RECORDS SHOWN section start

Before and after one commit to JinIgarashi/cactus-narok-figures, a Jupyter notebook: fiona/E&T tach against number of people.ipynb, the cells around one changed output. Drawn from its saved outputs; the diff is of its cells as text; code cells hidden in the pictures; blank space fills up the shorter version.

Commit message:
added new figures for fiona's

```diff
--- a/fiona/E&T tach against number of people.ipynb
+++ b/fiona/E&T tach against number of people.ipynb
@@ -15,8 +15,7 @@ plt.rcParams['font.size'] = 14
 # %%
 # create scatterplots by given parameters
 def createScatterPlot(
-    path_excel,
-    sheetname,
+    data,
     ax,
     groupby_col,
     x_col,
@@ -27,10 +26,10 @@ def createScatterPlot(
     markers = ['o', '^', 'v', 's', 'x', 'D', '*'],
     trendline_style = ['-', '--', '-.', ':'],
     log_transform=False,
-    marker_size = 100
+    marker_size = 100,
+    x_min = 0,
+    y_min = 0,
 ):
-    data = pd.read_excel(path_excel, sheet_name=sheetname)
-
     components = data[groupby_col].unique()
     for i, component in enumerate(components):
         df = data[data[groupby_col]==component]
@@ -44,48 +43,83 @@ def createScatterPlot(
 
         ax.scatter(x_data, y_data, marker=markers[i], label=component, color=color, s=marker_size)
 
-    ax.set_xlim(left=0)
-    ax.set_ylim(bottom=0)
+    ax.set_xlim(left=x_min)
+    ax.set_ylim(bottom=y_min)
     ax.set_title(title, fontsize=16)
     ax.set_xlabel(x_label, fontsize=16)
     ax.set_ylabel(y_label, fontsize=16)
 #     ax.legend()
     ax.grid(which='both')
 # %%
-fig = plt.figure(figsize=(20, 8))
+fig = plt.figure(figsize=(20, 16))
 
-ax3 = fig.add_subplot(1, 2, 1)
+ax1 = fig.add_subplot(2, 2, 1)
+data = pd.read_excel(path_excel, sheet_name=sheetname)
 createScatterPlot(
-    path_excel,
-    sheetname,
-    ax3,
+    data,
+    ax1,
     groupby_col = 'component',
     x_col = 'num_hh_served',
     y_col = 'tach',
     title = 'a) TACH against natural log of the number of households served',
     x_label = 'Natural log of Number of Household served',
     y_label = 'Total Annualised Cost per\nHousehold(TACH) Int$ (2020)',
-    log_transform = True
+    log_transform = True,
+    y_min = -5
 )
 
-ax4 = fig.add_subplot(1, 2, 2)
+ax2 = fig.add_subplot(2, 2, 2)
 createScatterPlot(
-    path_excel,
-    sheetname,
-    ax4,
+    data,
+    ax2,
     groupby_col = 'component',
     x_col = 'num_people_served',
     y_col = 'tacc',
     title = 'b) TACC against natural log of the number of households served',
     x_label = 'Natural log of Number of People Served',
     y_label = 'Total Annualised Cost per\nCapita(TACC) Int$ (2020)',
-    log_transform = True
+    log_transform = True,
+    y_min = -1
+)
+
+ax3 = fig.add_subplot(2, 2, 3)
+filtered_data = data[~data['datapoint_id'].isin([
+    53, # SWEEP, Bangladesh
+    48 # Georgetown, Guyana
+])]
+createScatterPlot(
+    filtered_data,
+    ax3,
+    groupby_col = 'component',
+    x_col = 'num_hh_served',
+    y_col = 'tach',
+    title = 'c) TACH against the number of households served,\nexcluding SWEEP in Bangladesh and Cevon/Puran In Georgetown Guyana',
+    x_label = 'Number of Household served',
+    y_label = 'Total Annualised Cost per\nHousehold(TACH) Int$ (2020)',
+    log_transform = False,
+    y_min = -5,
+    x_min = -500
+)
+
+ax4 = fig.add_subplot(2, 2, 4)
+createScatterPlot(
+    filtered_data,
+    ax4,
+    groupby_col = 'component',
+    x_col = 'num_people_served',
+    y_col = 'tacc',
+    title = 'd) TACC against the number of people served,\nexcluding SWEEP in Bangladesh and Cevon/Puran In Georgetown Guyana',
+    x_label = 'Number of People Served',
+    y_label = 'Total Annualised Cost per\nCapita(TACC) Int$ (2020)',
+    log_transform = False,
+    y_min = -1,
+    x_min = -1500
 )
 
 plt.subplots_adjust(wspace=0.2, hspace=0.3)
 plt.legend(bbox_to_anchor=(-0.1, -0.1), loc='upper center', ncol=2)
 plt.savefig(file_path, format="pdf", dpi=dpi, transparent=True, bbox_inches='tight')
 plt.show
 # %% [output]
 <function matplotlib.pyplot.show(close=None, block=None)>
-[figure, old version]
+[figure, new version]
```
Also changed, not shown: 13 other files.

RECORDS SHOWN section end

- [TRY IT]
Scan the records above. Return every line with "Annualised" in it.

- [OUTPUT BELOW]
     y_label = 'Total Annualised Cost per\nHousehold(TACH) Int$ (2020)',
     y_label = 'Total Annualised Cost per\nCapita(TACC) Int$ (2020)',
+    y_label = 'Total Annualised Cost per\nHousehold(TACH) Int$ (2020)',
+    y_label = 'Total Annualised Cost per\nCapita(TACC) Int$ (2020)',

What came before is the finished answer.